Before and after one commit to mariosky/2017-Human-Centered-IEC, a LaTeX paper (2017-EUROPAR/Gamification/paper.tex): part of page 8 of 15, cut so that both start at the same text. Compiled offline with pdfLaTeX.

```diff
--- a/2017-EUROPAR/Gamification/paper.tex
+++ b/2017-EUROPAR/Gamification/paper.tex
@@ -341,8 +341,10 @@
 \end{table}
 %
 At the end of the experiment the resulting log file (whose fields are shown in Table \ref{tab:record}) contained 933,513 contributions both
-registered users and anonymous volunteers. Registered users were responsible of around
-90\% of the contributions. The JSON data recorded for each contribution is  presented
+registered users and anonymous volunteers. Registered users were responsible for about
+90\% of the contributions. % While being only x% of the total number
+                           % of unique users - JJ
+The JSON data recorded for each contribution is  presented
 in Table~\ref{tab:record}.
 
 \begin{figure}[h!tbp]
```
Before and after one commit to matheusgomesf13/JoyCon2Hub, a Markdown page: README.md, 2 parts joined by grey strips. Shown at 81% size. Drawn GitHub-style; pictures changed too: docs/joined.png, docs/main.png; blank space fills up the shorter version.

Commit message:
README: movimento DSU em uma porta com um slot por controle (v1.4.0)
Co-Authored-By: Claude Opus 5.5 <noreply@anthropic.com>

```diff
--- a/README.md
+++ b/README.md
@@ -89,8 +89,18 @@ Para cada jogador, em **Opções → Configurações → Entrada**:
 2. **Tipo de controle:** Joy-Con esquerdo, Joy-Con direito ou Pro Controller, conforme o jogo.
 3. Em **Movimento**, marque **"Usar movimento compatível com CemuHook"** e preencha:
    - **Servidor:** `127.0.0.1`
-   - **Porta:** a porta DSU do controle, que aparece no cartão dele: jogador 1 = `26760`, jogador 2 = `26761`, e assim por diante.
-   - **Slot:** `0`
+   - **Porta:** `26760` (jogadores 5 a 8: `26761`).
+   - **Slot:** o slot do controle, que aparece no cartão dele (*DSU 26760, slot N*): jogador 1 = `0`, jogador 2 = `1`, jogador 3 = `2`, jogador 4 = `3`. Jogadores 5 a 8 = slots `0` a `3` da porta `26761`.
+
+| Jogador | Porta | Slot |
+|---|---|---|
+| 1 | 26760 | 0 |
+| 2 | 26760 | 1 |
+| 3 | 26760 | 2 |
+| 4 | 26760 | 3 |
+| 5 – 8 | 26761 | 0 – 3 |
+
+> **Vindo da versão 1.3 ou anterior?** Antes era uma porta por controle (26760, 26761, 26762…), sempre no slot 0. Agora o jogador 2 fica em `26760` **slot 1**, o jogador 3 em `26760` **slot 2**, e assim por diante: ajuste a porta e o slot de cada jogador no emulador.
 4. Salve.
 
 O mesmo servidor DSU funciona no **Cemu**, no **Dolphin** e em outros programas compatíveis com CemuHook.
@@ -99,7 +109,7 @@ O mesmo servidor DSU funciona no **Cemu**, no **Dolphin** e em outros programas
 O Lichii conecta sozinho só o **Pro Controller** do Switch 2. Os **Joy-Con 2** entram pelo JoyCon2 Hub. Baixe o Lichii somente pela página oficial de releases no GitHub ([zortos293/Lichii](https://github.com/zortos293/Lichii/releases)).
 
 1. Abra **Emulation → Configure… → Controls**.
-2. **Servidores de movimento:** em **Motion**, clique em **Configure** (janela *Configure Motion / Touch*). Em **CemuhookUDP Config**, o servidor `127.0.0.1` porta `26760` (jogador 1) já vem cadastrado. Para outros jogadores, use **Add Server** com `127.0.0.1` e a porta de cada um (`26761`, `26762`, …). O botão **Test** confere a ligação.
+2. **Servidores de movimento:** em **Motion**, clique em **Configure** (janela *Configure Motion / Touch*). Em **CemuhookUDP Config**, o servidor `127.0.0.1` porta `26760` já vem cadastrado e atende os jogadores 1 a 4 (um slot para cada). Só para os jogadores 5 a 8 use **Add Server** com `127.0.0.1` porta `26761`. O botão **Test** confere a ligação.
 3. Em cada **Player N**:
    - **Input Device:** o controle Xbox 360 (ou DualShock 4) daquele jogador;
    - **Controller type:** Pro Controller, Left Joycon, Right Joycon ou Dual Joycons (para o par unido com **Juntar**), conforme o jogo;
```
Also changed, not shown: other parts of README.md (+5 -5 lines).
········
• [TASK DIRECTIONS]
If a line in the data above contains the string "Configure", count it; then state only the total.

• [WRITTEN SOLUTION]
3